= Work item =
Return the whole listing, line for line, without the pictures in it.

=== Records shown ===

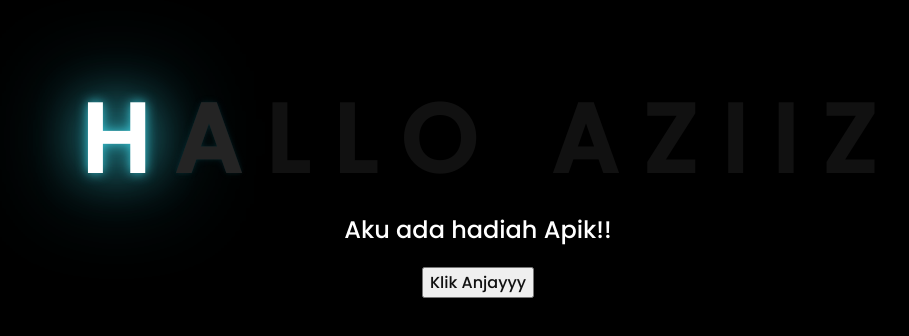
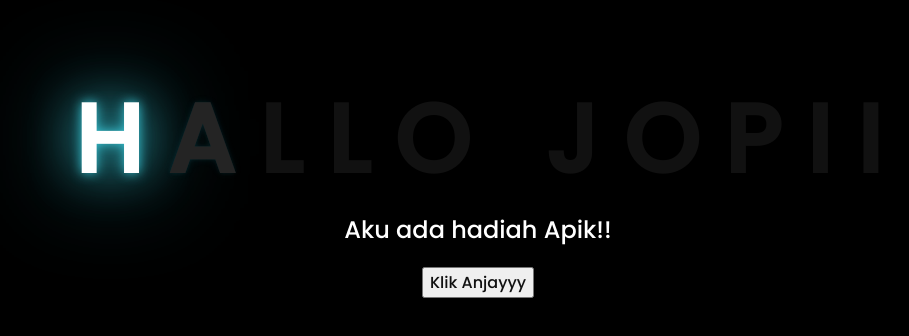
Before and after one commit to aziiz067/Belajar, a plain HTML site: page index.html in a window 1280 px wide. Shown: the part 226-562 px from the top of the page, without its empty margins (170-1079 px from the left). Drawn offline with Linux system fonts and the light colour scheme.

Commit message:
Update index.html

```diff
--- a/index.html
+++ b/index.html
@@ -17,11 +17,11 @@
         <span>L</span>
         <span>O</span>
         &nbsp
-        <span>A</span>
-        <span>Z</span>
+        <span>J</span>
+        <span>O</span>
+        <span>P</span>
         <span>I</span>
         <span>I</span>
-        <span>Z</span>
     </div>
     <div class="description">
         <span>Aku ada hadiah Apik!!</span>
```
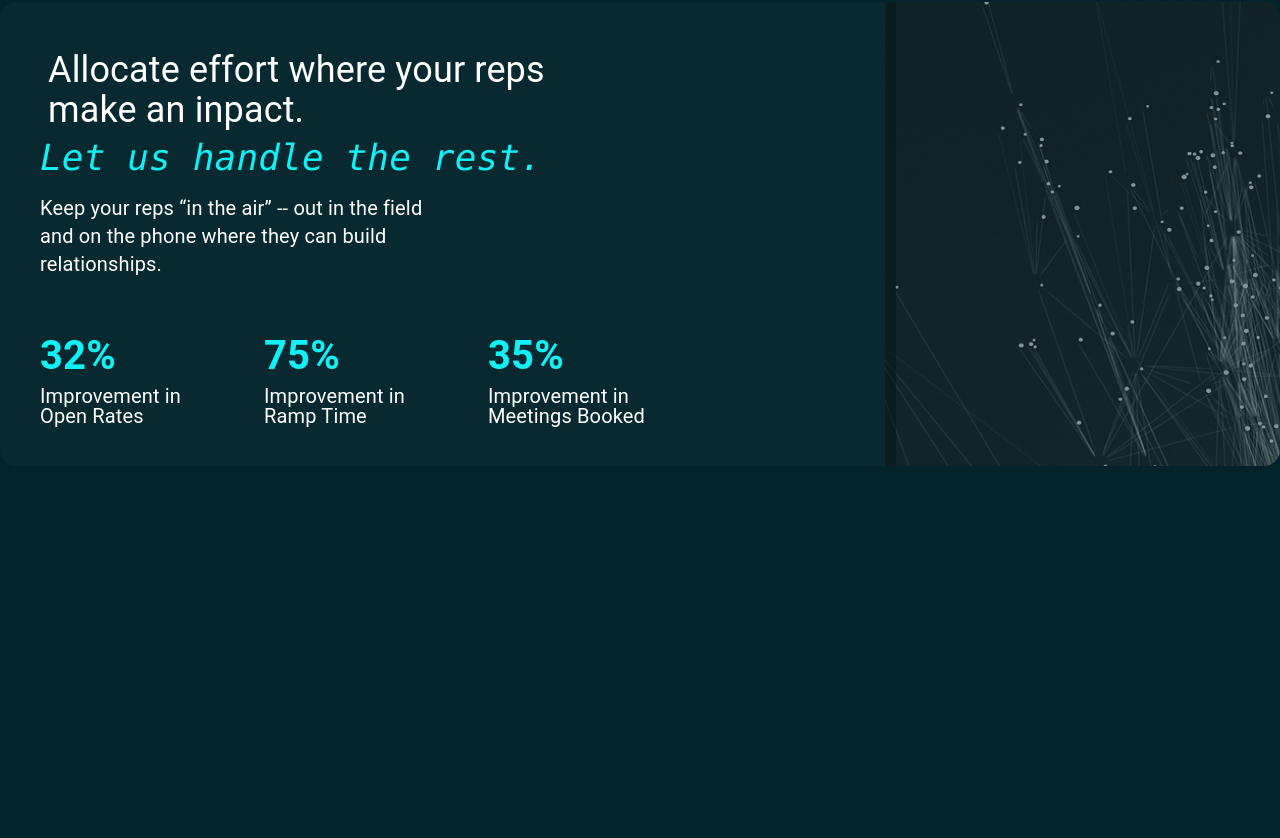
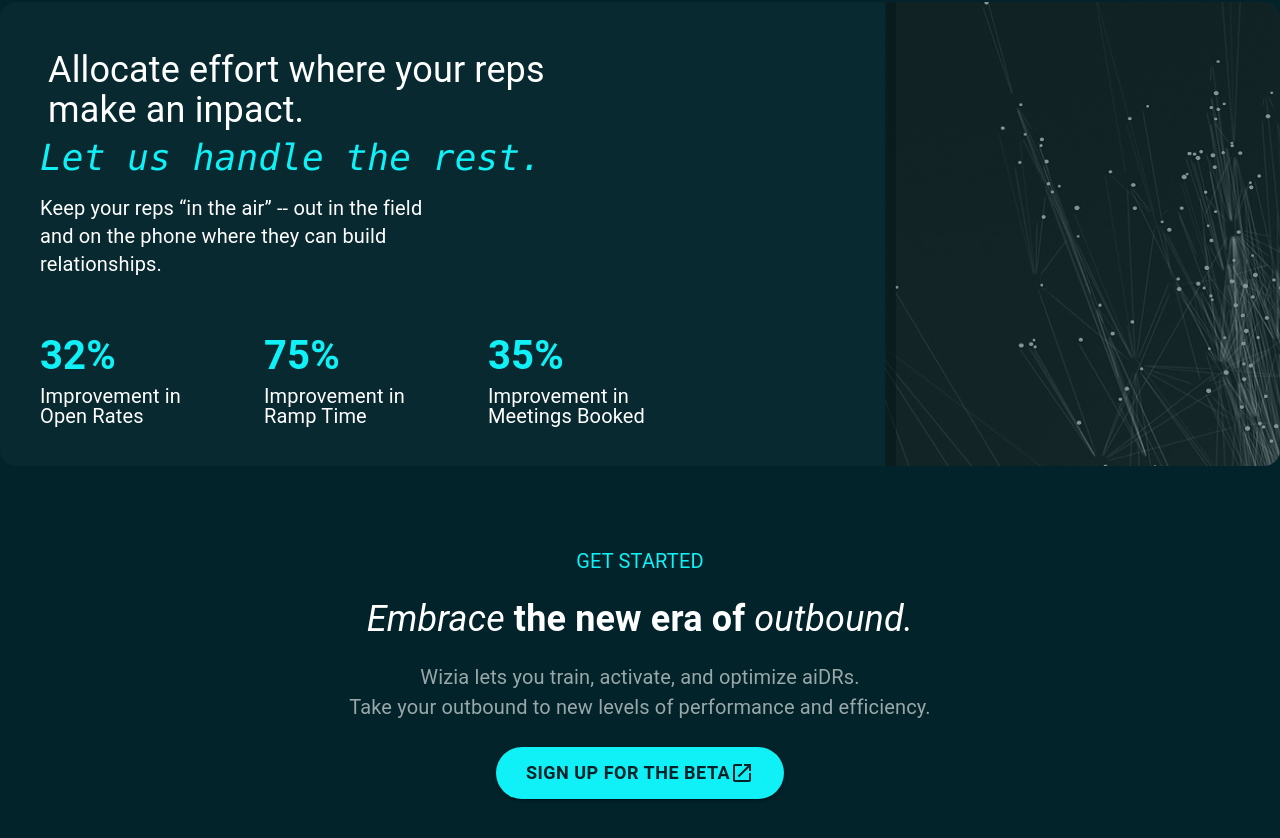
Before and after one commit to shafiq-91/ReactJS, a React (Vite) app: page / in a window 1280 px wide. Shown: the part 2088-2926 px from the top of the page. Before the commit the page ends 2570 px from the top, so only its background shows below. Built offline with nearby package versions, Linux system fonts and the light colour scheme.

Commit message:
Started section done

```diff
--- a/src/components/Home.jsx
+++ b/src/components/Home.jsx
@@ -5,6 +5,7 @@
 import Maskg from './Maskg';
 import Testimonials from './Testimonials';
 import Effort from './Effort';
+import Started from './Started';
 
 function Home() {
     return (
@@ -51,6 +52,7 @@
             <Maskg />
             <Testimonials />
             <Effort />
+            <Started />
         </>
     );
 }
--- /dev/null
+++ b/src/components/Started.jsx
@@ -0,0 +1,30 @@
+import React from 'react'
+import { Button } from '@mui/material';
+import LaunchIcon from '@mui/icons-material/Launch';
+
+function Started() {
+    return (
+        <div className='flex flex-col items-center justify-center p-16 max-h-[433px] h-full'>
+            <p className='text-[#0FF1F6] text-[20px]'>GET STARTED</p>
+            <h1 className='italic py-4 text-[36px]'>Embrace <span className='font-bold not-italic'>the new era of</span> outbound.</h1>
+            <p className='opacity-60 text-[20px]'>Wizia lets you train, activate, and optimize aiDRs.</p>
+            <p className='opacity-60 text-[20px]'>Take your outbound to new levels of performance and efficiency.</p>
+            <Button
+                variant='contained'
+                sx={{
+                    backgroundColor: '#0FF1F6',
+                    fontWeight: 'bold',
+                    color: '#002228',
+                    borderRadius: '50px',
+                    padding: '10px 30px',
+                    fontSize: '18px',
+                    margin:'25px'
+                }}
+            >
+                Sign Up for the Beta  <LaunchIcon />
+            </Button>
+        </div>
+    )
+}
+
+export default Started
```
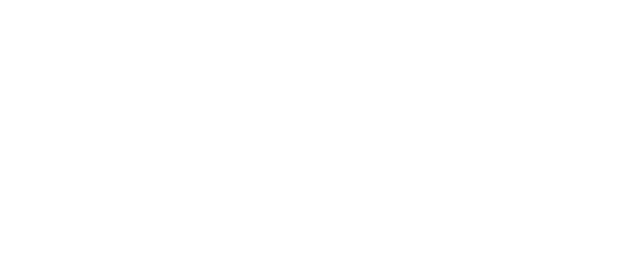
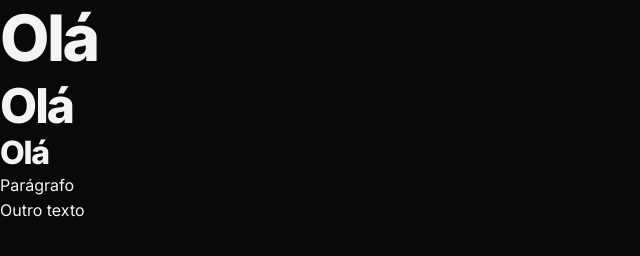
Before and after one commit to luizacosta92/projeto-landing-page, a plain HTML site: page index.html in a window 1280 px wide. Shown: the whole page, without its empty margins (0-640 px from the left). Drawn offline with Linux system fonts and the light colour scheme.

Commit message:
defining var css

```diff
--- a/index.html
+++ b/index.html
@@ -1,10 +1,19 @@
 <!DOCTYPE html>
 <html lang="pt-BR">
 <head>
+  <link rel="preconnect" href="https://fonts.googleapis.com">
+<link rel="preconnect" href="https://fonts.gstatic.com" crossorigin>
+
   <meta charset="UTF-8">
   <meta name="viewport" content="width=device-width, initial-scale=1.0">
   <title>Zingen - Karaokê</title>
+  <link href="https://fonts.googleapis.com/css2?family=Inter:ital,opsz,wght@0,14..32,100..900;1,14..32,100..900&display=swap" rel="stylesheet">
   <link rel="stylesheet" href="styles/index.css">
+  <h1>Olá</h1>
+  <h2>Olá</h2>
+  <h3>Olá</h3>
+  <p>Parágrafo</p>
+  <span>Outro texto</span>
 </head>
 <body>
 
--- a/styles/global.css
+++ b/styles/global.css
@@ -0,0 +1,83 @@
+*, *::before, *::after {
+  box-sizing: border-box;
+}
+
+* {
+  margin: 0;
+  padding: 0;
+  font: inherit;
+
+  -webkit-font-smoothing: antialiased;
+  -moz-osx-font-smoothing: grayscale;
+}
+
+:root {
+--bg-color: #09090B;
+--surface-color: #18181b;
+--stroke-color: #27272A;
+--text-color-primary: #F4F4F5;
+--text-color-secondary: #A1A1AA;
+
+--brand-color-primary: #F7B733;
+--brand-color-secondary: #FC4A1A;
+--brand-gradient: linear-gradient (to right, #FC4A1A, #F7B733);
+
+--ff-sans: "Inter", system-ui, sans-serif;
+--fw-base: 400; /*este é o font weight*/
+--fw-md: 500;
+--fw-bold: 800;
+
+--fs-sm: 0.875rem;
+--fs-base: 1rem;
+--fs-lg: 1.25rem;
+--fs-xl: 1.5rem;
+--fs-2xl: 2.5rem;
+}
+
+html {
+  font-family: var(--ff-sans);
+  font-weight: var(--fw-base);
+  font-size: var(--fs-base);
+  line-height: 1.6; /*Com base na multiplicação do LineHeight de 160% do Style Guide*/
+  color: var(--text-color-primary);
+}
+
+body {
+  background-color: var(--bg-color);
+}
+
+h1, h2, h3 {
+  line-height: 1.2; /*Dentro do fator multiplicativo, que é 120%*/
+  color: var(--text-color-primary);
+  font-weight: var(--fw-bold);
+  letter-spacing: -0.04em;
+}
+
+h1 {
+  font-size: var(--fs-2xl);
+}
+
+h2 {
+  font-size: var(--fs-xl);
+}
+
+h3 {
+  font-size: var(--fs-lg);
+}
+
+a {
+  text-decoration: none;
+  color: inherit;
+}
+
+ul[role="list"] {
+  list-style: none;
+}
+
+@media (width >= 80em) { /*Se a largura da tela for igual ou maior que 1280px (ou 80em), exibir da seguinte formea)*/
+  :root {
+    --fs-lg: 2rem;
+    --fs-xl: 3rem;
+    --fs-2xl: 4rem;
+  }
+}
```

===

= Task response =
Before and after one commit to aziiz067/Belajar, a plain HTML site: page index.html in a window 1280 px wide. Shown: the part 226-562 px from the top of the page, without its empty margins (170-1079 px from the left). Drawn offline with Linux system fonts and the light colour scheme.

Commit message:
Update index.html

```diff
--- a/index.html
+++ b/index.html
@@ -17,11 +17,11 @@
         <span>L</span>
         <span>O</span>
         &nbsp
-        <span>A</span>
-        <span>Z</span>
+        <span>J</span>
+        <span>O</span>
+        <span>P</span>
         <span>I</span>
         <span>I</span>
-        <span>Z</span>
     </div>
     <div class="description">
         <span>Aku ada hadiah Apik!!</span>
```
Before and after one commit to shafiq-91/ReactJS, a React (Vite) app: page / in a window 1280 px wide. Shown: the part 2088-2926 px from the top of the page. Before the commit the page ends 2570 px from the top, so only its background shows below. Built offline with nearby package versions, Linux system fonts and the light colour scheme.

Commit message:
Started section done

```diff
--- a/src/components/Home.jsx
+++ b/src/components/Home.jsx
@@ -5,6 +5,7 @@
 import Maskg from './Maskg';
 import Testimonials from './Testimonials';
 import Effort from './Effort';
+import Started from './Started';
 
 function Home() {
     return (
@@ -51,6 +52,7 @@
             <Maskg />
             <Testimonials />
             <Effort />
+            <Started />
         </>
     );
 }
--- /dev/null
+++ b/src/components/Started.jsx
@@ -0,0 +1,30 @@
+import React from 'react'
+import { Button } from '@mui/material';
+import LaunchIcon from '@mui/icons-material/Launch';
+
+function Started() {
+    return (
+        <div className='flex flex-col items-center justify-center p-16 max-h-[433px] h-full'>
+            <p className='text-[#0FF1F6] text-[20px]'>GET STARTED</p>
+            <h1 className='italic py-4 text-[36px]'>Embrace <span className='font-bold not-italic'>the new era of</span> outbound.</h1>
+            <p className='opacity-60 text-[20px]'>Wizia lets you train, activate, and optimize aiDRs.</p>
+            <p className='opacity-60 text-[20px]'>Take your outbound to new levels of performance and efficiency.</p>
+            <Button
+                variant='contained'
+                sx={{
+                    backgroundColor: '#0FF1F6',
+                    fontWeight: 'bold',
+                    color: '#002228',
+                    borderRadius: '50px',
+                    padding: '10px 30px',
+                    fontSize: '18px',
+                    margin:'25px'
+                }}
+            >
+                Sign Up for the Beta  <LaunchIcon />
+            </Button>
+        </div>
+    )
+}
+
+export default Started
```
Before and after one commit to luizacosta92/projeto-landing-page, a plain HTML site: page index.html in a window 1280 px wide. Shown: the whole page, without its empty margins (0-640 px from the left). Drawn offline with Linux system fonts and the light colour scheme.

Commit message:
defining var css

```diff
--- a/index.html
+++ b/index.html
@@ -1,10 +1,19 @@
 <!DOCTYPE html>
 <html lang="pt-BR">
 <head>
+  <link rel="preconnect" href="https://fonts.googleapis.com">
+<link rel="preconnect" href="https://fonts.gstatic.com" crossorigin>
+
   <meta charset="UTF-8">
   <meta name="viewport" content="width=device-width, initial-scale=1.0">
   <title>Zingen - Karaokê</title>
+  <link href="https://fonts.googleapis.com/css2?family=Inter:ital,opsz,wght@0,14..32,100..900;1,14..32,100..900&display=swap" rel="stylesheet">
   <link rel="stylesheet" href="styles/index.css">
+  <h1>Olá</h1>
+  <h2>Olá</h2>
+  <h3>Olá</h3>
+  <p>Parágrafo</p>
+  <span>Outro texto</span>
 </head>
 <body>
 
--- a/styles/global.css
+++ b/styles/global.css
@@ -0,0 +1,83 @@
+*, *::before, *::after {
+  box-sizing: border-box;
+}
+
+* {
+  margin: 0;
+  padding: 0;
+  font: inherit;
+
+  -webkit-font-smoothing: antialiased;
+  -moz-osx-font-smoothing: grayscale;
+}
+
+:root {
+--bg-color: #09090B;
+--surface-color: #18181b;
+--stroke-color: #27272A;
+--text-color-primary: #F4F4F5;
+--text-color-secondary: #A1A1AA;
+
+--brand-color-primary: #F7B733;
+--brand-color-secondary: #FC4A1A;
+--brand-gradient: linear-gradient (to right, #FC4A1A, #F7B733);
+
+--ff-sans: "Inter", system-ui, sans-serif;
+--fw-base: 400; /*este é o font weight*/
+--fw-md: 500;
+--fw-bold: 800;
+
+--fs-sm: 0.875rem;
+--fs-base: 1rem;
+--fs-lg: 1.25rem;
+--fs-xl: 1.5rem;
+--fs-2xl: 2.5rem;
+}
+
+html {
+  font-family: var(--ff-sans);
+  font-weight: var(--fw-base);
+  font-size: var(--fs-base);
+  line-height: 1.6; /*Com base na multiplicação do LineHeight de 160% do Style Guide*/
+  color: var(--text-color-primary);
+}
+
+body {
+  background-color: var(--bg-color);
+}
+
+h1, h2, h3 {
+  line-height: 1.2; /*Dentro do fator multiplicativo, que é 120%*/
+  color: var(--text-color-primary);
+  font-weight: var(--fw-bold);
+  letter-spacing: -0.04em;
+}
+
+h1 {
+  font-size: var(--fs-2xl);
+}
+
+h2 {
+  font-size: var(--fs-xl);
+}
+
+h3 {
+  font-size: var(--fs-lg);
+}
+
+a {
+  text-decoration: none;
+  color: inherit;
+}
+
+ul[role="list"] {
+  list-style: none;
+}
+
+@media (width >= 80em) { /*Se a largura da tela for igual ou maior que 1280px (ou 80em), exibir da seguinte formea)*/
+  :root {
+    --fs-lg: 2rem;
+    --fs-xl: 3rem;
+    --fs-2xl: 4rem;
+  }
+}
```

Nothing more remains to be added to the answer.